## What to work on
Scan the entries for the string "html" and give the number of lines that have it, nothing further.

##### Task material

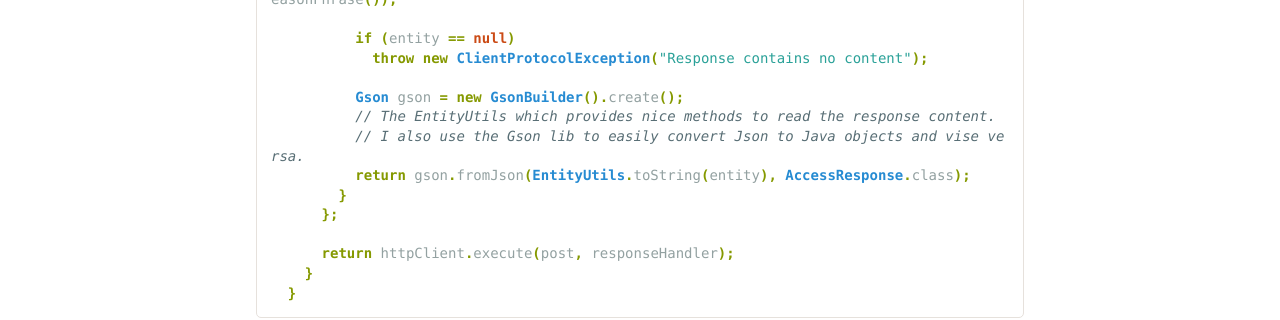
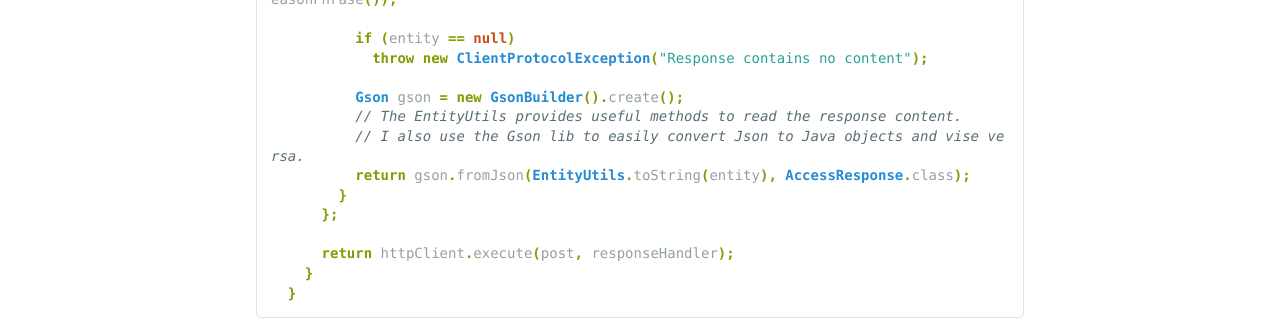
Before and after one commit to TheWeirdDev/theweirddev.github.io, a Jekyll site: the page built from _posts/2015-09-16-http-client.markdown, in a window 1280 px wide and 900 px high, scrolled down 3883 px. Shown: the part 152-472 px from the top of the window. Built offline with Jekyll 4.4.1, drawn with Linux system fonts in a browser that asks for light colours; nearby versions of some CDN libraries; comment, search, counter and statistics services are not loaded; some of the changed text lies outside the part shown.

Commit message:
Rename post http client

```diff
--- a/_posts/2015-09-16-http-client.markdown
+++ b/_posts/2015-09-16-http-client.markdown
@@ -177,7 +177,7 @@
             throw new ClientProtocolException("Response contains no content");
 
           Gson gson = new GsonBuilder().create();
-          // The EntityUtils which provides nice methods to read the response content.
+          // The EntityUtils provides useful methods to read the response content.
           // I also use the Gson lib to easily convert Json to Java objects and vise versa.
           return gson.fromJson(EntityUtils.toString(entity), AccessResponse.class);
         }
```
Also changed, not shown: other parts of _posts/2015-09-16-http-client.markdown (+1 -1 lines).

##########
##### Task material

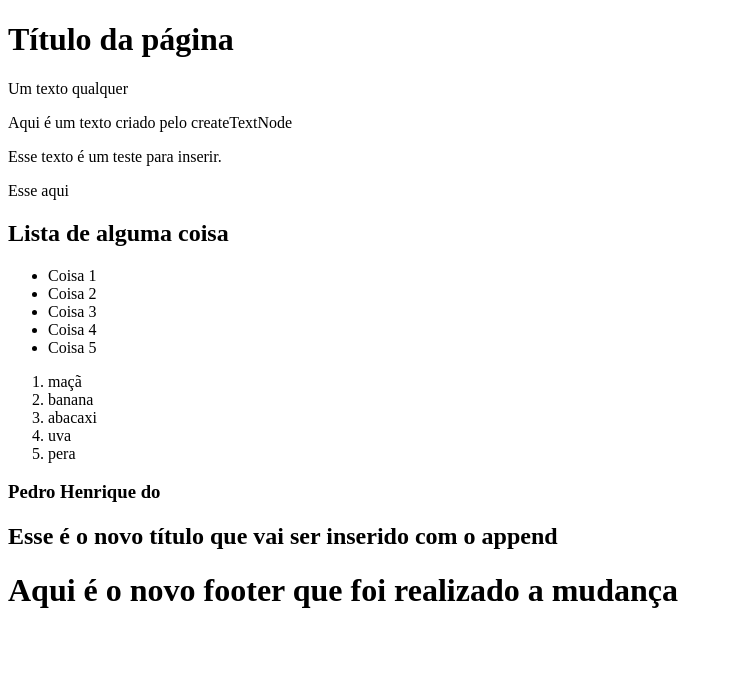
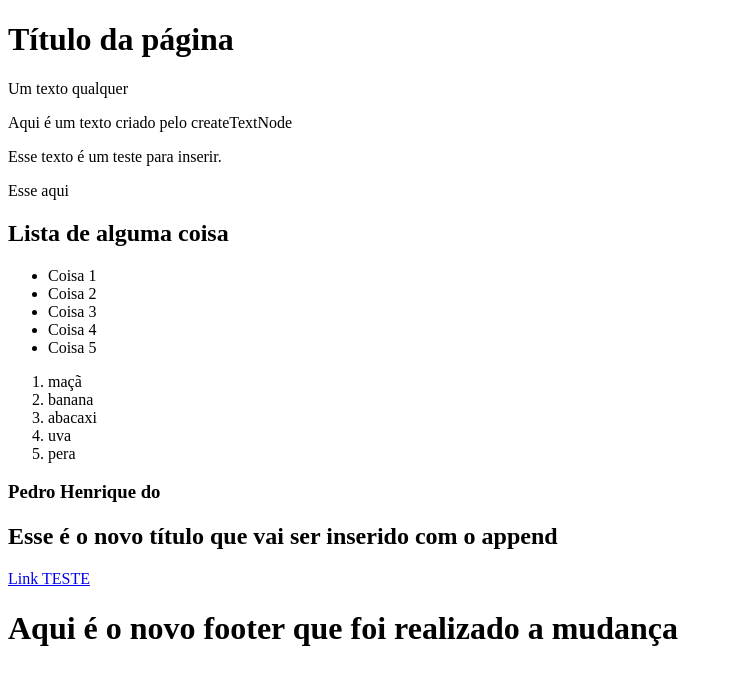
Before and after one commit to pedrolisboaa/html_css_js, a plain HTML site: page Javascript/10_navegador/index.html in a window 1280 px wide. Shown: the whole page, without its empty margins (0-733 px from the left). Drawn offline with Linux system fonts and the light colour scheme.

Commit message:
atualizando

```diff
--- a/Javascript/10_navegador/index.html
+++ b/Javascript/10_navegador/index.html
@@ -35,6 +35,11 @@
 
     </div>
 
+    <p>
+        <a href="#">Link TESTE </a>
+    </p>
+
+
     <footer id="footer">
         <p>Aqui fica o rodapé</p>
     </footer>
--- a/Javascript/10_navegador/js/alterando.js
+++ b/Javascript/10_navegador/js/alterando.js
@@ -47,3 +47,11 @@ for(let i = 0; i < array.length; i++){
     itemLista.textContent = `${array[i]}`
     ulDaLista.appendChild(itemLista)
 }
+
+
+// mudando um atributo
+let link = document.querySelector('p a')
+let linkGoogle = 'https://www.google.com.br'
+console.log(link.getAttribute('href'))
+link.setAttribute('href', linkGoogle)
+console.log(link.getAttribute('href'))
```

##########

## Response to the exercise
3